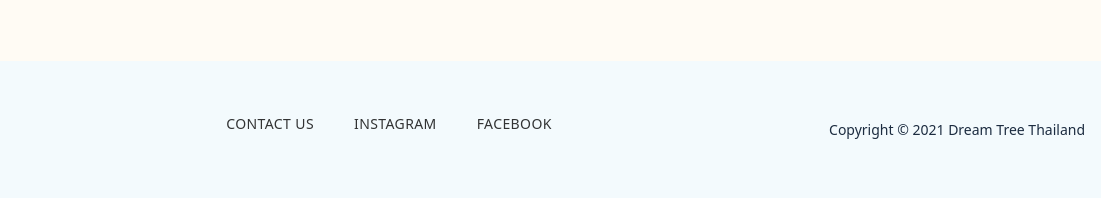
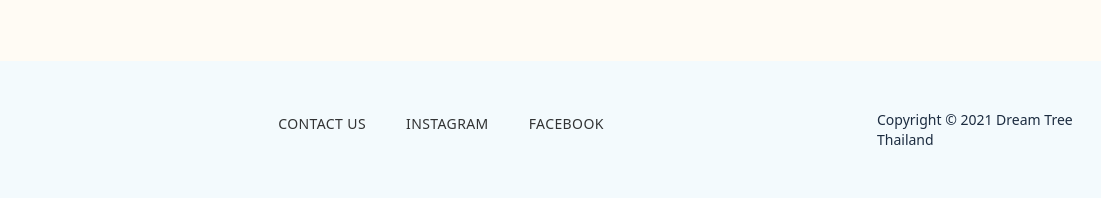
Before and after one commit to callumboaden/dreamtree-dev, a Gatsby site: page / in a window 1280 px wide. Shown: the part 1866-2064 px from the top of the page, 179-1280 px from the left. Built offline with nearby package versions, Linux system fonts and the light colour scheme; Gatsby itself is replaced by a stand-in of ours.

Commit message:
fix footer alignment

```diff
--- a/src/components/footer.js
+++ b/src/components/footer.js
@@ -16,10 +16,10 @@ export default function Footer() {
     <footer style={{ backgroundColor: "rgba(135, 205, 234, 0.1)" }}>
       <Container>
         <div className="grid grid-cols-1 md:grid-cols-12 items-center py-7">
-          <div className="col-span-2 justify-start hidden md:block">
+          <div className="col-span-2 md:col-span-2 justify-start hidden md:block">
             <img className="mb-0" src={logo} alt="Dreamtree" />
           </div>
-          <div className="col-span-1 md:col-span-7">
+          <div className="col-span-1 md:col-span-8 justify-center">
             <ul className="flex text-center justify-center">
               <ListLink to="/contact">Contact Us</ListLink>
               <ListLink to="https://www.instagram.com/dreamtreethailand/?hl=en">
@@ -30,7 +30,7 @@ export default function Footer() {
               </ListLink>
             </ul>
           </div>
-          <div className="col-span-1 md:col-span-3 justify-self-center md:justify-self-end">
+          <div className="col-span-1 md:col-span-2 justify-self-center md:justify-self-end">
             <p className="text-sm">Copyright © 2021 Dream Tree Thailand</p>
           </div>
         </div>
```
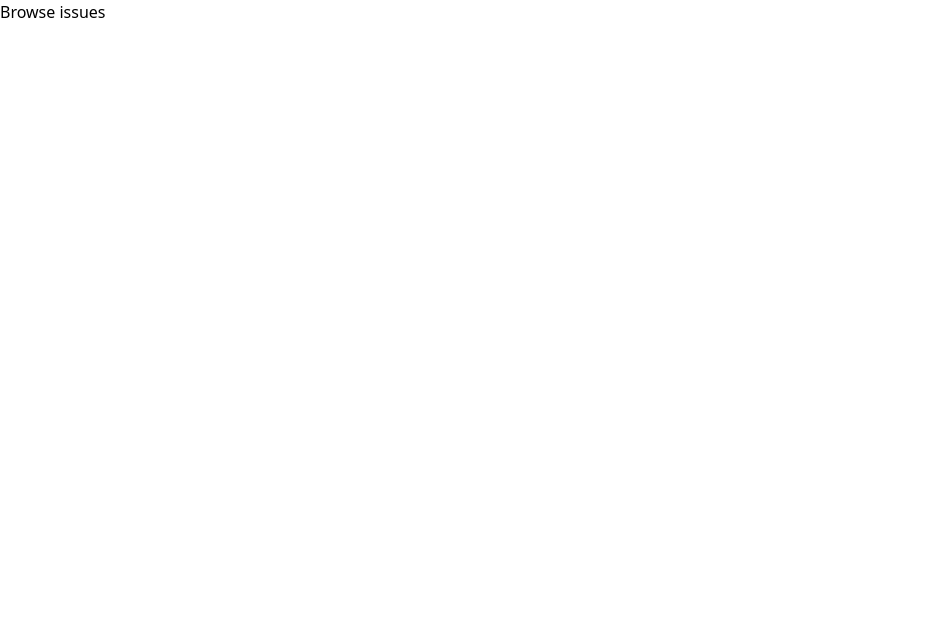
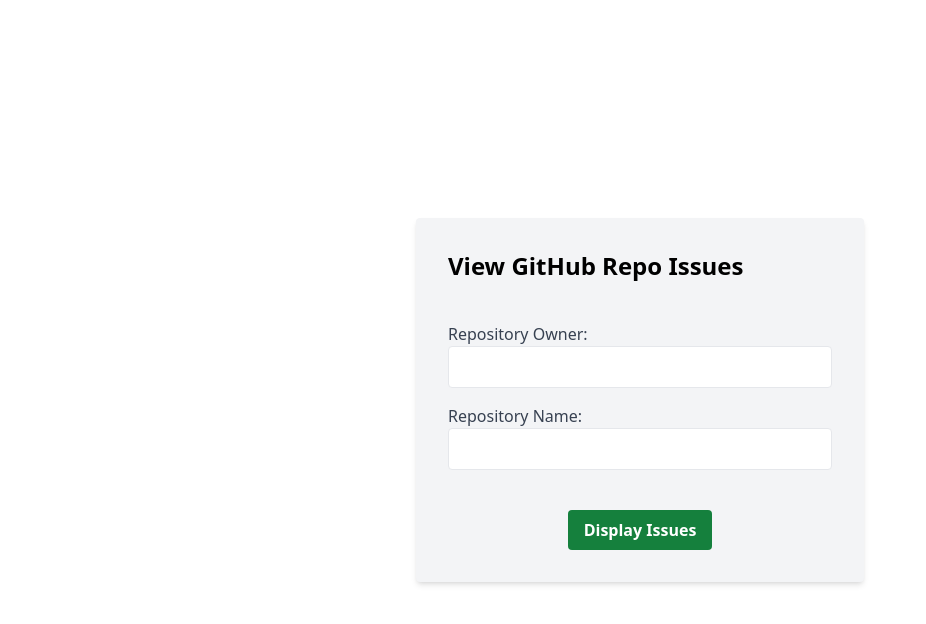
Before and after one commit to caraencabo/github-issues-page-clone, a Next.js app: page / in a window 1280 px wide. Shown: the top 624 px of the page, without its empty margins (0-926 px from the left). Built offline with nearby package versions, Linux system fonts and the light colour scheme.

Commit message:
Finished specifications

```diff
--- a/components/FilterSearch.js
+++ b/components/FilterSearch.js
@@ -1,6 +1,7 @@
 import { CiSearch } from "react-icons/ci";
 import { GoTag } from "react-icons/go";
 import Dropdown from "@/components/Dropdown";
+import Link from "next/link";
 
 export default function FilterSearch({ repoName, repoOwner, onFilterChange }) {
 
@@ -47,9 +48,9 @@
                     <GoTag className="mr-1" />
                     Labels
                 </button>
-                <button className="bg-green-700 hover:bg-green-800 text-white text-sm font-medium p-2.5 rounded">
-                    New Issue
-                </button>
+                <Link href="/" className="bg-green-700 hover:bg-green-800 text-white text-sm font-medium p-2.5 rounded">
+                    View Issues
+                </Link>
             </div>
         </div>
     );
--- a/components/IssueList.js
+++ b/components/IssueList.js
@@ -1,8 +1,14 @@
 import Link from "next/link";
 import OpenIcon from "./OpenIcon";
 import DateFormatter from "./DateFormatter";
+import { useRouter } from "next/router";
 
 export default function IssueList({ title, number, dateOpened, openedBy, labelName, labelColor }) {
+
+  const router = useRouter();
+
+  const owner = router.query.owner
+  const name = router.query.name
 
   return (
     <div className="border-b border-gray-300 p-4">
@@ -10,7 +16,7 @@
         <div className="flex-shrink-0 pl-3">
           <OpenIcon height="16" width="16" color="green" />
         </div>
-        <Link href={`/issues/${number}`}>
+        <Link href={`/issues/${owner}/${name}/${number}`}>
           <p className="text-md font-bold">{title}</p>
         </Link>
         <div className="flex space-x-2">
--- a/components/Issues.js
+++ b/components/Issues.js
@@ -13,8 +13,6 @@
   const [openCount, setOpenCount] = useState(0);
   const [closedCount, setClosedCount] = useState(0);
 
-  const [repoOwner, setRepoOwner] = useState("vuejs");
-  const [repoName, setRepoName] = useState("vue");
   const [filter, setFilter] = useState("");
 
   const router = useRouter();
@@ -23,15 +21,14 @@
   const [nextPageUrl, setNextPageUrl] = useState(null);
   const [prevPageUrl, setPrevPageUrl] = useState(null);
 
+  const owner = router.query.owner
+  const name = router.query.name
+
   const fetchData = async (url) => {
     try {
+      setLoading(true);
       const response = await fetch(url);
       const data = await response.json();
-
-      const urlParts = response.url.split("/");
-      const ownerIndex = urlParts.indexOf("repos") + 1;
-      setRepoOwner(urlParts[ownerIndex]);
-      setRepoName(urlParts[ownerIndex + 1]);
 
       const openIssues = data.filter((issue) => issue.state === "open").length;
       const closedIssues = data.filter((issue) => issue.state === "closed").length;
@@ -39,7 +36,6 @@
       setClosedCount(closedIssues);
 
       const linkHeader = response.headers.get("Link");
-      console.log(linkHeader)
       if (linkHeader) {
         const links = linkHeader.split(",");
         const nextLink = links.find((link) => link.includes('rel="next"'));
@@ -68,9 +64,10 @@
 
   const handleFilterChange = (selectedFilter) => {
     setFilter(selectedFilter);
-      const newUrl = `https://api.github.com/repos/${repoOwner}/${repoName}/issues?state=${selectedFilter}&page=${currentPage}`;
-      fetchData(newUrl);
+    const newUrl = `/issues/${owner}/${name}?page=${currentPage}&filter=${selectedFilter}`;
+    router.push(newUrl);
   };
+
 
   useEffect(() => {
     const pageNumber = router.query.page ? parseInt(router.query.page) : 1;
@@ -79,12 +76,11 @@
     const selectedFilter = router.query.filter || "all";
     setFilter(selectedFilter);
 
-    const repoParts = window.location.pathname.split('/');
-    setRepoOwner(repoParts[2]);
-    setRepoName(repoParts[3]);
+    if (owner && name) {
+      fetchData(`https://api.github.com/repos/${owner}/${name}/issues?page=${pageNumber}&state=${selectedFilter}`);
+    }
+  }, [router.query.page, router.query.filter, owner, name, filter]);
 
-    fetchData(`https://api.github.com/repos/${repoOwner}/${repoName}/issues?page=${pageNumber}&state=${selectedFilter}`);
-  }, [router.query.page, router.query.filter]);
 
   const dropdownOptions = [
     { label: "Newest", link: "#" },
@@ -95,13 +91,13 @@
 
   return (
     <div>
-      <FilterSearch repoName={repoName} repoOwner={repoOwner} onFilterChange={handleFilterChange} />
+      <FilterSearch repoName={name} repoOwner={owner} onFilterChange={handleFilterChange} />
       <div className="border border-gray-300 rounded mx-8">
         <div className="flex items-center border-b border-gray-300 p-4" style={{ backgroundColor: "#f6f8fa" }}>
-          <Link href="/" className="flex items-center mr-4">
+          <div className="flex items-center mr-4">
             <OpenIcon height="16" width="16" />
             <p className="text-sm">{openCount} Open</p>
-          </Link>
+          </div>
 
           <Link href="/" className="flex items-center">
             <svg
@@ -121,7 +117,12 @@
           </div>
         </div>
 
-        {issues.length === 0 ? (
+        {loading ? (
+          <div className="flex items-center justify-center m-4">
+            Loading...
+          </div>
+        ) : (
+          issues.length === 0 ? (
             <div className="flex items-center justify-center flex-col m-20">
               <OpenIcon width="16" height="16" />
               <h2 className="text-xl font-bold mb-8">Welcome to issues!</h2>
@@ -143,18 +144,19 @@
                 labelColor={issue.labels.map((label) => label.color)}
               />
             ))
+          )
         )}
       </div>
 
       {(nextPageUrl || prevPageUrl) && (
         <div className="flex justify-center p-4">
           {prevPageUrl && currentPage > 1 && (
-              <Link href={`/issues?page=${currentPage - 1}&filter=${filter}`}>
+              <Link href={`/issues/${owner}/${name}?page=${currentPage - 1}&filter=${filter}`}>
                   <p className="bg-green-700 text-white px-4 py-2 rounded mr-2">Previous</p>
               </Link>
           )}
           {nextPageUrl && (
-              <Link href={`/issues?page=${currentPage + 1}&filter=${filter}`}>
+              <Link href={`/issues/${owner}/${name}?page=${currentPage + 1}&filter=${filter}`}>
                   <p className="bg-green-700 text-white px-4 py-2 rounded">Next</p>
               </Link>
           )}
--- a/pages/index.js
+++ b/pages/index.js
@@ -1,15 +1,59 @@
 import { Inter } from "next/font/google";
-import Link from "next/link";
+import { useState } from "react";
+import { useRouter } from "next/router";
 
 const inter = Inter({ subsets: ["latin"] });
 
 export default function Home() {
+  const [repoOwner, setRepoOwner] = useState('');
+  const [repoName, setRepoName] = useState('');
+
+  const router = useRouter();
+
+  const handleDisplayIssues = (e) => {
+    e.preventDefault();
+    if (repoOwner && repoName) {
+      router.push(`/issues/${repoOwner}/${repoName}`);
+    }
+  };
 
   return (
-    <div className="h-screen">
-        <Link href="/issues">
-          Browse issues
-        </Link>
+    <div className="h-screen flex items-center justify-center">
+      <div className="bg-gray-100 p-8 rounded shadow-md max-w-md w-full">
+        <h1 className="text-2xl font-bold mb-4">View GitHub Repo Issues</h1>
+        <form onSubmit={handleDisplayIssues}>
+          <div className="my-10">
+            <div className="mb-4">
+              <label htmlFor="repoOwner" className="block text-gray-700">Repository Owner:</label>
+              <input
+                type="text"
+                id="repoOwner"
+                className="w-full border rounded py-2 px-3"
+                value={repoOwner}
+                onChange={(e) => setRepoOwner(e.target.value)}
+              />
+            </div>
+            <div className="mb-4">
+              <label htmlFor="repoName" className="block text-gray-700">Repository Name:</label>
+              <input
+                type="text"
+                id="repoName"
+                className="w-full border rounded py-2 px-3"
+                value={repoName}
+                onChange={(e) => setRepoName(e.target.value)}
+              />
+            </div>
+          </div>
+          <div className="flex justify-center">
+            <button
+              type="submit"
+              className="bg-green-700 text-white py-2 px-4 rounded hover:bg-green-800 font-bold"
+            >
+              Display Issues
+            </button>
+          </div>
+        </form>
+      </div>
     </div>
   );
 }
--- a/pages/issues/[number].js
+++ b/pages/issues/[owner]/[name]/[number].js
@@ -11,13 +11,13 @@
   const router = useRouter();
   const number = router.query.number;
   const [issueData, setIssueData] = useState(null);
-  const [repoOwner, setRepoOwner] = useState("vuejs");
-  const [repoName, setRepoName] = useState("vue");
+  const owner = router.query.owner
+  const name = router.query.name
 
   useEffect(() => {
     const fetchIssueData = async () => {
       try {
-        const response = await fetch(`https://api.github.com/repos/${repoOwner}/${repoName}/issues/${number}`);
+        const response = await fetch(`https://api.github.com/repos/${owner}/${name}/issues/${number}`);
         const data = await response.json();
         setIssueData(data);
       } catch (error) {
```
Also changed, not shown: pages/issues/[owner]/[name]/index.js (line endings or trailing spaces). Lines whose indentation alone changed are shown as unchanged.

WHAT YOU NEED TO DO — Among the entries above, how many lines include "offline"? State the number and nothing else.

TASK RESULT — 2